The tovshuur made by shaving the wood called Siberian Larch


Made by taking hairs from the creamy chestnut


The tovshuur made sparingly from a wood called ‘altsan’


Made by taking hairs from the Lion Garuda


She created these words of praise. The tovshuur is kept respectfully in high places.


Tserendulam guai has participated in the Oirad Erih Höhsü festival. She has the awards of the ‘state leading artistic person’ and the ‘people’s leading gifted person’. She has talked about the bards like Choisüren, Avirmed and Urtnasan. To recite epics means similar like offering incense seeking fortune or luck and it is considered to be like awakening the luck of the family. If the tovshuur is played with dancing biyelgee and there are people sitting, the tovshuur is passed on clockwise to the next person and he plays or dances. If he cannot, he should sing.


Tserendulam guai and her forefathers are Urianhai people from Altai. There used to be seven Urianhai provinces. They are from Ah sum and they have the family name (ovog) Oviyos. Her father married in Inner Mongolia and then moved back to Mongolia. There were such ‘ails’ who had come over the mountains and they used to live in the mountains and rocks. There was a period when the Kazakhs disturbed the Urianhais, the Zahchin and the Torguuds.
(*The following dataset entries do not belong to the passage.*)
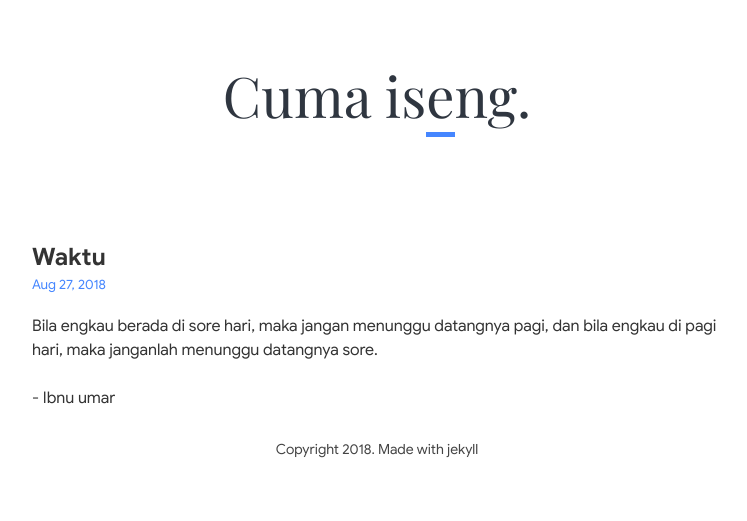
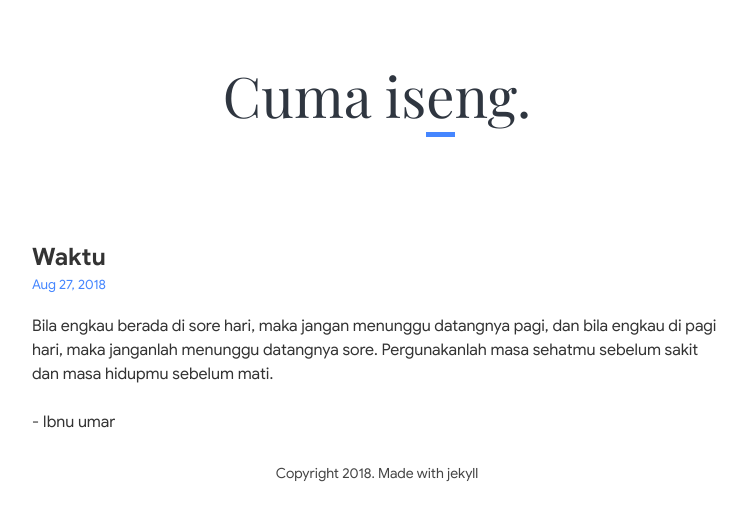
Before and after one commit to iqbalfasri/blog, a Jekyll site: the page built from _posts/2018-08-27-waktu.md, in a window 1280 px wide. Shown: the top 521 px of the page, without its empty margins (263-1010 px from the left). Built offline with Jekyll 4.4.1, drawn with Linux system fonts in a browser that asks for light colours; nearby versions of some CDN libraries; comment, search, counter and statistics services are not loaded.

Commit message:
Update 2018-08-27-waktu.md

```diff
--- a/_posts/2018-08-27-waktu.md
+++ b/_posts/2018-08-27-waktu.md
@@ -4,7 +4,7 @@ comments: true
 title: "Waktu"
 ---
 <blockquote>
-Bila engkau berada di sore hari, maka jangan menunggu datangnya pagi, dan bila engkau di pagi hari, maka janganlah menunggu datangnya sore.
+Bila engkau berada di sore hari, maka jangan menunggu datangnya pagi, dan bila engkau di pagi hari, maka janganlah menunggu datangnya sore. Pergunakanlah masa sehatmu sebelum sakit dan masa hidupmu sebelum mati.
 </blockquote>
 
 <br/>
```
They were the Osman Kazakhs.


Tserendulam guai’s husband was a League cell darga. Her father-in-law Höhiin Namjil guai was the first deputy elected from Hovd.


Her father’s older brother Sengee loaded his Buddhist relics on two camels and concealed them near the river Tsenher. Religion was prohibited and it was very strict. There were fortunetellers who told the fortune with 41 stones and drawing coins. The people used to visit them secretly in order to know about their future. But the customs of fire worship, consecrating livestock, worshipping the mountains and the ovoos have been preserved. During tsagaan sar the people offered balin (sacrificial offering shaped out of dough) to the ovoos, burnt 13 incenses to Altai, offered livestock sternums, and tied zalam (willow sticks) upon the breast-bone according to the number of the people. Women were prohibited to take part in this ceremony and their husbands couldn’t attend the ceremony if they were party members.